__What is expected__.
Look through the records below, and whenever a line contains "branch", copy it.

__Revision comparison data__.
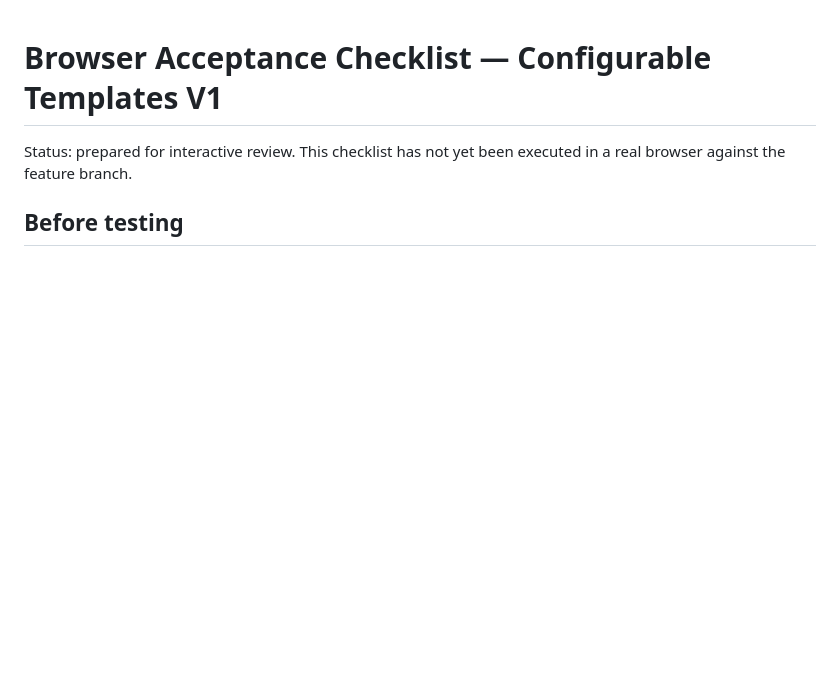
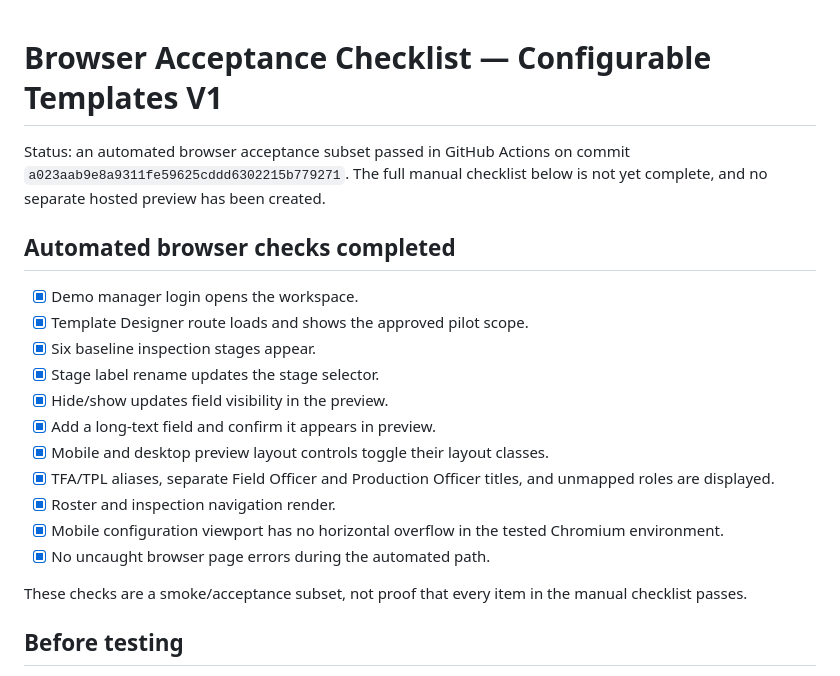
Before and after one commit to rajavadlamani-png/seed-production-intelligence-platform, a Markdown page: docs/BROWSER_ACCEPTANCE_CHECKLIST_V1.md, the part around the change. Rendered like a GitHub page; blank space fills up the shorter version.

Commit message:
docs: record automated browser acceptance subset

```diff
--- a/docs/BROWSER_ACCEPTANCE_CHECKLIST_V1.md
+++ b/docs/BROWSER_ACCEPTANCE_CHECKLIST_V1.md
@@ -1,6 +1,21 @@
 # Browser Acceptance Checklist — Configurable Templates V1
 
-Status: prepared for interactive review. This checklist has not yet been executed in a real browser against the feature branch.
+Status: an automated browser acceptance subset passed in GitHub Actions on commit `a023aab9e8a9311fe59625cddd6302215b779271`. The full manual checklist below is not yet complete, and no separate hosted preview has been created.
+
+## Automated browser checks completed
+- [x] Demo manager login opens the workspace.
+- [x] Template Designer route loads and shows the approved pilot scope.
+- [x] Six baseline inspection stages appear.
+- [x] Stage label rename updates the stage selector.
+- [x] Hide/show updates field visibility in the preview.
+- [x] Add a long-text field and confirm it appears in preview.
+- [x] Mobile and desktop preview layout controls toggle their layout classes.
+- [x] TFA/TPL aliases, separate Field Officer and Production Officer titles, and unmapped roles are displayed.
+- [x] Roster and inspection navigation render.
+- [x] Mobile configuration viewport has no horizontal overflow in the tested Chromium environment.
+- [x] No uncaught browser page errors during the automated path.
+
+These checks are a smoke/acceptance subset, not proof that every item in the manual checklist passes.
 
 ## Before testing
 - Open a local checkout of `feature/configurable-paddy-templates` or use a temporary preview deployment built from this branch.
```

__Problem solution__.
-Status: prepared for interactive review. This checklist has not yet been executed in a real browser against the feature branch.
 - Open a local checkout of `feature/configurable-paddy-templates` or use a temporary preview deployment built from this branch.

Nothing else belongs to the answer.